Running game stars at Indian River High School

Rushing offense of 319 yards means a few things: control of the line of scrimmage, tough running, and that one team has the ball and the other doesn’t — all of which makes Indian River Head Football Coach Jim Bunting happy.
Coastal Point • ERNIE TURPIN: Matt Willimson steam-rolled Cape defenders on his way to IR's first touchdown and 132 yards on 17 carries.Coastal Point • ERNIE TURPIN:
Matt Willimson steam-rolled Cape defenders on his way to IR's first touchdown and 132 yards on 17 carries.

“We’re tickled with our running game,” said Bunting. “But we’ll have to be careful with how much we play certain players because some of them play better when they get warmed up.”

Indian River High School shut down and shut out Cape Henlopen 27-0 on Sept. 9 in the season opener. The Vikings hadn’t won a game last year. But that was last year and they gave a good fight in the first half. The score stayed scoreless until senior runningback Matt Williamson powered through defenders to rip off a 46-yard touchdown run in the third quarter.

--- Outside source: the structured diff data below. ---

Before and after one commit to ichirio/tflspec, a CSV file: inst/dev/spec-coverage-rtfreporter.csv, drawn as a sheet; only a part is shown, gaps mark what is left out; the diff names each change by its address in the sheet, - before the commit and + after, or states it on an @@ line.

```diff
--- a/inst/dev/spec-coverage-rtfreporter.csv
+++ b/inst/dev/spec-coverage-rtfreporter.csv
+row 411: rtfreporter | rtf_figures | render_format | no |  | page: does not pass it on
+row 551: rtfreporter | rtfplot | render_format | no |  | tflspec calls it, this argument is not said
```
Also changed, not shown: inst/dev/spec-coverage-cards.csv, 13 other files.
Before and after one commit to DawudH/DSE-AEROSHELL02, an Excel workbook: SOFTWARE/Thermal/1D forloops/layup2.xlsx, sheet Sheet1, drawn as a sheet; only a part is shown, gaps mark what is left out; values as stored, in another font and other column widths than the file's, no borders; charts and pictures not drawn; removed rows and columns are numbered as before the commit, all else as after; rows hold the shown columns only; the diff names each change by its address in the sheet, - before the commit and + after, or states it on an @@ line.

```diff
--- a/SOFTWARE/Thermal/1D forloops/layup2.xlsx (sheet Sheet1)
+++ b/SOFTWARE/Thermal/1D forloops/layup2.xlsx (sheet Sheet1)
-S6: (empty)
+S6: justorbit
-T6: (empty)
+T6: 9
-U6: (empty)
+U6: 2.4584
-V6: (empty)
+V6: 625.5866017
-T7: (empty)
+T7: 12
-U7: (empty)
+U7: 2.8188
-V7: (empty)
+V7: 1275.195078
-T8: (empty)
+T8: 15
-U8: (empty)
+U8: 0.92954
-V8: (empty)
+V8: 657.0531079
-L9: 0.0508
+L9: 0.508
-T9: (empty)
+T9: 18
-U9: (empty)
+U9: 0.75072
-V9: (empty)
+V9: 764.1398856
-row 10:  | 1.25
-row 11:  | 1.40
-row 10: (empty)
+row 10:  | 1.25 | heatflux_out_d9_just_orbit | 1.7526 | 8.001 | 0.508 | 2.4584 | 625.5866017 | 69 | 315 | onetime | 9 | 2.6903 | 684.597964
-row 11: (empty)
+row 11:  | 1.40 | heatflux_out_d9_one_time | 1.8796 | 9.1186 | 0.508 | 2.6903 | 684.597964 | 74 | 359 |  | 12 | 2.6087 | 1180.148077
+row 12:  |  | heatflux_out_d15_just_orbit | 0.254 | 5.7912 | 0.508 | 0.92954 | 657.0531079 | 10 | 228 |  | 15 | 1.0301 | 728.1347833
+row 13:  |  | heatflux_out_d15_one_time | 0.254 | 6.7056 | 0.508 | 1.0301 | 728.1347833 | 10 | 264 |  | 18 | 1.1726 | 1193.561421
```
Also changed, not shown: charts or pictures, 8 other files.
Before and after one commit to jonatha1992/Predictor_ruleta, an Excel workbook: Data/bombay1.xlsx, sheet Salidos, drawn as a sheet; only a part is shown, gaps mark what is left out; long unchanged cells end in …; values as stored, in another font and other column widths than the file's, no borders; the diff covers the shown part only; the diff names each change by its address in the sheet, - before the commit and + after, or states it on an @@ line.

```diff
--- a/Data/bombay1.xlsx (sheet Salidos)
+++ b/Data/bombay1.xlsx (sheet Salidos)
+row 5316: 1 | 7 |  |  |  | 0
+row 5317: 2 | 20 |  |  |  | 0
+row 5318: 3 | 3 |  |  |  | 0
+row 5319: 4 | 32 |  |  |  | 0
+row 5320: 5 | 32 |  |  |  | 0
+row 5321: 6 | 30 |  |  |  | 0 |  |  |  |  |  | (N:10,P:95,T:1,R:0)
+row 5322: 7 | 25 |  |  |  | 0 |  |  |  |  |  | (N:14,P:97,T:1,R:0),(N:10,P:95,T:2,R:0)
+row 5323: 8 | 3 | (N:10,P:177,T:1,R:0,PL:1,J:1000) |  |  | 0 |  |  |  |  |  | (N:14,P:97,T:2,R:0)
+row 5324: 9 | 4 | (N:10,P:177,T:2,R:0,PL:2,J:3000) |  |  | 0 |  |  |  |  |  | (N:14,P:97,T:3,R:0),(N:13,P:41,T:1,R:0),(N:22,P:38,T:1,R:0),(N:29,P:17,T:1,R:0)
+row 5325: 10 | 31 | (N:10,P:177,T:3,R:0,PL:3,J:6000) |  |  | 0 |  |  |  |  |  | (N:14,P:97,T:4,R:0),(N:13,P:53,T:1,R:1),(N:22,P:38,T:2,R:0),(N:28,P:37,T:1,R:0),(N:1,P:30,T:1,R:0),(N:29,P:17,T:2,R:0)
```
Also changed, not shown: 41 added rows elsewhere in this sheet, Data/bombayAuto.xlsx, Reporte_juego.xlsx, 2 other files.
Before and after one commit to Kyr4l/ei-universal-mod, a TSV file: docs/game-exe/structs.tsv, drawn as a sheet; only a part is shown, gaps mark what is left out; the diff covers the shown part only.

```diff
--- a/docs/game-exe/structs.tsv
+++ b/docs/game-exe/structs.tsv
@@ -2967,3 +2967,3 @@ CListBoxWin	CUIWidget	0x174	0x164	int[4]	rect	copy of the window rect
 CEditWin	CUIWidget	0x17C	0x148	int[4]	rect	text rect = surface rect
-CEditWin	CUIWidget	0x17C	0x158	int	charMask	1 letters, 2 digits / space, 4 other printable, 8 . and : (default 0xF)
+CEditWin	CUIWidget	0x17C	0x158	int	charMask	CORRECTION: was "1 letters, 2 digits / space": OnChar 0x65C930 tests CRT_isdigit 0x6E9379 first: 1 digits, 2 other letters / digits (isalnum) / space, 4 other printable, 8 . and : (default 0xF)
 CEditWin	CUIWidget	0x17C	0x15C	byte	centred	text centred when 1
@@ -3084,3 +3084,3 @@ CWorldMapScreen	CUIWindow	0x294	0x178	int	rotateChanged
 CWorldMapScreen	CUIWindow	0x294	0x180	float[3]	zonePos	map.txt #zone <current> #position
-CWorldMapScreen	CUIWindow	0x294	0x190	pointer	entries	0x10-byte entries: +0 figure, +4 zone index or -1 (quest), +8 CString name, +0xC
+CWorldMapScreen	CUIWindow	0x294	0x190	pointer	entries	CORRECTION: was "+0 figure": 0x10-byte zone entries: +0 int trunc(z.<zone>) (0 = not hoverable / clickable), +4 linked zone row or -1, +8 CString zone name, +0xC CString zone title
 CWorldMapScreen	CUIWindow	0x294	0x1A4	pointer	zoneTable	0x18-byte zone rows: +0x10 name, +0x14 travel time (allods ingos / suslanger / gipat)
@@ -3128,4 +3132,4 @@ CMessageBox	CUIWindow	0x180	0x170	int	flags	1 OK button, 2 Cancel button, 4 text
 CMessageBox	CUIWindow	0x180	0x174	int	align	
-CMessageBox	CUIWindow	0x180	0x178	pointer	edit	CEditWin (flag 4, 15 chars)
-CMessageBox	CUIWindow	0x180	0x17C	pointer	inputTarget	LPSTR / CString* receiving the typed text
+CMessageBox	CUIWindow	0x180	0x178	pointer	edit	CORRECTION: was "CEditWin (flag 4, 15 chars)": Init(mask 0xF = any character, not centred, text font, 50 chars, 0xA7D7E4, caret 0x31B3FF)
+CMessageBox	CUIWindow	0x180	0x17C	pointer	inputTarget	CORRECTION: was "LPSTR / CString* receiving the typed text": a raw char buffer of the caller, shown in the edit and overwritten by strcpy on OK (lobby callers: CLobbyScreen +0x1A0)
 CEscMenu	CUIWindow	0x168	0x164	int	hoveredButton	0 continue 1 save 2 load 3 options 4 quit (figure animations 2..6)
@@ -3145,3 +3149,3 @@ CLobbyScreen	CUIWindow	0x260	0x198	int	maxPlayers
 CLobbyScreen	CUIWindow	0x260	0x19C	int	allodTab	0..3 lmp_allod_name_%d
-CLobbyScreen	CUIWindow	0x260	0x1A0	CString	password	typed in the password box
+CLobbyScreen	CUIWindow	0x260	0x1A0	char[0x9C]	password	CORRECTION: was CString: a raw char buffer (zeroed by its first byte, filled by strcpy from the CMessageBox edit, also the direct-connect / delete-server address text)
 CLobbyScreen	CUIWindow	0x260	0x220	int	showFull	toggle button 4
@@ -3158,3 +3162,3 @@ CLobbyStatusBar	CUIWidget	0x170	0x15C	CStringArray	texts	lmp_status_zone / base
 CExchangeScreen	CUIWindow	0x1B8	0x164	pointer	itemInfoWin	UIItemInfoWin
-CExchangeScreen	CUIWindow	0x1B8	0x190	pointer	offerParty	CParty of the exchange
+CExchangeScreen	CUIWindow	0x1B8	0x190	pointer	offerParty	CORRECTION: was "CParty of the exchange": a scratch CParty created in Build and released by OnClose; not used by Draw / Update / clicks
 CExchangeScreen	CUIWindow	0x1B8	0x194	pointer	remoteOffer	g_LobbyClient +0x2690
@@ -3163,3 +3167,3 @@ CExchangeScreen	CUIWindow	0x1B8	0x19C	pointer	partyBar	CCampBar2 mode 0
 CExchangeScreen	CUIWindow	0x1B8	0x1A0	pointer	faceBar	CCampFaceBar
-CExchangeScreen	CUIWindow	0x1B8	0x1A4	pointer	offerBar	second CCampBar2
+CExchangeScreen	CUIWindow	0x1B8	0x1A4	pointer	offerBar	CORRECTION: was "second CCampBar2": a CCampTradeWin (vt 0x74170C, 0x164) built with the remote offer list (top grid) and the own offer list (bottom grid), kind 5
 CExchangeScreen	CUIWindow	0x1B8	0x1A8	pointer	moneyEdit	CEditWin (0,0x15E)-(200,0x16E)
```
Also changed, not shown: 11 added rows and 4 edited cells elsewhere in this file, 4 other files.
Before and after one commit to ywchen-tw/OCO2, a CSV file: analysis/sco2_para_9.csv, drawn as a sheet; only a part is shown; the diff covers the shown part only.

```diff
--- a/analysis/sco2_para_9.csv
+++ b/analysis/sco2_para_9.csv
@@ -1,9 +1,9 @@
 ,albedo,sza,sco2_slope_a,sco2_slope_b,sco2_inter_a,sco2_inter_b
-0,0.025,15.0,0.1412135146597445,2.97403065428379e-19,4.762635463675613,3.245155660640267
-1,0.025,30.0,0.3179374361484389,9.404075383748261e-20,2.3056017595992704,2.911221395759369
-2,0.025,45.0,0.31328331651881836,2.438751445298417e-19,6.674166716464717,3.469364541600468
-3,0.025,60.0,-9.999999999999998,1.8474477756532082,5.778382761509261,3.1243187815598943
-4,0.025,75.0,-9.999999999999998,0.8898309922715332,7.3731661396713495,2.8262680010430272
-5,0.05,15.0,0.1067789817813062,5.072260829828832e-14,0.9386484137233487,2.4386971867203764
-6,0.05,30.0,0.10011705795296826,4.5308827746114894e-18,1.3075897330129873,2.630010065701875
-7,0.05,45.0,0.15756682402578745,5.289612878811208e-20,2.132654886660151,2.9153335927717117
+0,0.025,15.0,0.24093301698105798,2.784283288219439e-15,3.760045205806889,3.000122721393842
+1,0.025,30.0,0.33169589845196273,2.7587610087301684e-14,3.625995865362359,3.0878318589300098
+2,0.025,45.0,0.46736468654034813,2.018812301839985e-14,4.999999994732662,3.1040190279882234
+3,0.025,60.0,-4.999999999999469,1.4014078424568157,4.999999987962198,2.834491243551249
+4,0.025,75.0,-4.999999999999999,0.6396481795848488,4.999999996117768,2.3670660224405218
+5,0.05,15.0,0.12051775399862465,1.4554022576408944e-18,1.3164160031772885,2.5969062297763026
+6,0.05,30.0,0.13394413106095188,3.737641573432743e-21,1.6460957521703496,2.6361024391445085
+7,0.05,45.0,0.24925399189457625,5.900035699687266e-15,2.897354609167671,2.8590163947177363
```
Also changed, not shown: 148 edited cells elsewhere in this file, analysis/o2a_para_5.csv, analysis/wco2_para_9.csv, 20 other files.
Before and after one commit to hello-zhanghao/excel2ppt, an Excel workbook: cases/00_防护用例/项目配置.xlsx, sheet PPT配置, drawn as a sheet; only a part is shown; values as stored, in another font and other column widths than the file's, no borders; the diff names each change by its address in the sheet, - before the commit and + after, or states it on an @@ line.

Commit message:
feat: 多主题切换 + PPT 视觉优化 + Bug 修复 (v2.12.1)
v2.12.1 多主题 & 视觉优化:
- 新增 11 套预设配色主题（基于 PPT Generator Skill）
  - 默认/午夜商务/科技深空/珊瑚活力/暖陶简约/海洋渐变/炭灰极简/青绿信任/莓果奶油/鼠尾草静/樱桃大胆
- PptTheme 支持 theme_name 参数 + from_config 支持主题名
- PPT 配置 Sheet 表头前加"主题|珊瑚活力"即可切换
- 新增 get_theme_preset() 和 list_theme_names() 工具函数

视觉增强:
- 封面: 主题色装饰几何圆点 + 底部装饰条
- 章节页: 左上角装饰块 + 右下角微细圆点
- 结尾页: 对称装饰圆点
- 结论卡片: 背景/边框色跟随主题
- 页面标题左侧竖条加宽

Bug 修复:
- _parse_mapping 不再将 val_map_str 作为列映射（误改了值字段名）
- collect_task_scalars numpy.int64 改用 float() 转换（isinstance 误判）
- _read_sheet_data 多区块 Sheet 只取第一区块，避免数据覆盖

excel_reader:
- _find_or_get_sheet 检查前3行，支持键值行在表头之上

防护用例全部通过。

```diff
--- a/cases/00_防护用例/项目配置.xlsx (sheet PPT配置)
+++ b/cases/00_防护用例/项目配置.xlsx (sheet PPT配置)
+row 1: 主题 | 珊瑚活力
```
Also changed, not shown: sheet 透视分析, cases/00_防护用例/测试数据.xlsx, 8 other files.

Williamson earned 132 team-high yards on 17 carries and was complemented perfectly by the Indians’ other rushers. Senior Danny Veith owned the outside running lanes and clipped the 100-yard mark on just eight carries. Junior fullbacks Perry Townsend and Josh Gott punished Viking linebackers on each of their combined 10 carries to chip in for 68 tough yards.

Gott only had six carries but averaged more than 8 yards per attempt. And there is a sense that he needs to have the ball more.

“Josh is like Riggins,” explained Bunting with a reference to Redskins’ legend John Riggins. “The more he runs, the more dangerous he is. He needs to have the ball more, and we as coaches need to tailor our game plan around our players’ capabilities.”

Despite an ample quiver of runningbacks, Bunting is confident that they’ll all get plenty of carries — their offense will just have to execute better at the point of attack.

“Our M.O. on offense has been ‘beat the defense off the ball,’ and we didn’t do that in the first half,” said Bunting. “We’ve worked hard on it at practice and we’ll need to continue to work at it.”

Despite clearing paths left, right and up the middle, the offensive line and the rest of the team will need to improve on the little things to regain their title.

“We had to apologize to the kids,” said Bunting, “because we vent a little bit on the kids. We have such high expectations of our team that we want to improve every week.

“The kids did well,” noted Bunting.

Controlling the line of scrimmage is an important key to winning a football game and the Indians defensive line didn’t let the offensive line have all the fun. Defensive lineman Brian Lynch and Phillip Townsend tallied six and seven tackles, respectively. Perry Townsend effectively patrolled the middle to lead the team with eight tackles.

Bunting attributes his defense success to their attention to detail and recognition.

“The boy’s are doing a great job of recognizing formations and what plays are run out of them,” said Bunting. “If you know that a team runs three or four plays out of a particular formation, then it limits the possibilities of what the play will be.

“We like to make the offense adjust to what we do and it’s got to be frustrating when our players are calling out their plays,” added Bunting.

When the Indians front eight wasn’t tackling runningbacks, the secondary was breaking up and picking off passes. Safety Nik Kmetz and cornerback Josh Dean picked off Viking quarterback Max Coveleski. But it was Williamson’s 18-yard interception return for a touchdown that gave Indian River the momentum near the end of the third quarter.

Coveleski tossed a flat swing pass to the receiver in the slot and Williamson jumped all over it to score the touchdown.

Josh Dean earned his stripes on the offensive side of the ball as well. He fought off two Viking defenders to reel in a touchdown reception and give the Indians a 20-0 lead. Dean led the team with two receptions for 25 yards and a touchdown, while Tyler Hastings and Andy Bokinsky combined to catch three passes for 32 yards.

Eric Givans had five dropped passes, but individual work in practice is sure to cure the butterfingers.

“We really stressed individual skill this week in practice,” said Bunting.

“[Bokinsky] will be the hero sometime this season,” the coach added. “From his wrestling career, he knows how to play under pressure.”

Indian River will have the heat on them on Sept. 16 when they host local perennial super-power Stephen Decatur for their first home game.

The 11-2 Bayside Conference champions will be a tough test for Indian River, despite losing standout running back Ben Tate. Bunting noted that, to win, his team would have to step up and defend their home field.

“Last year, we beat Central in their last home game. Someday, one of our boys will say, ‘Hey, we beat you in your last game,’ and we don’t want someone from Stephen Decatur to say the same thing one day about our first game at our new school,” said Bunting.

Kickoff will be at 7 p.m. on Sept. 16.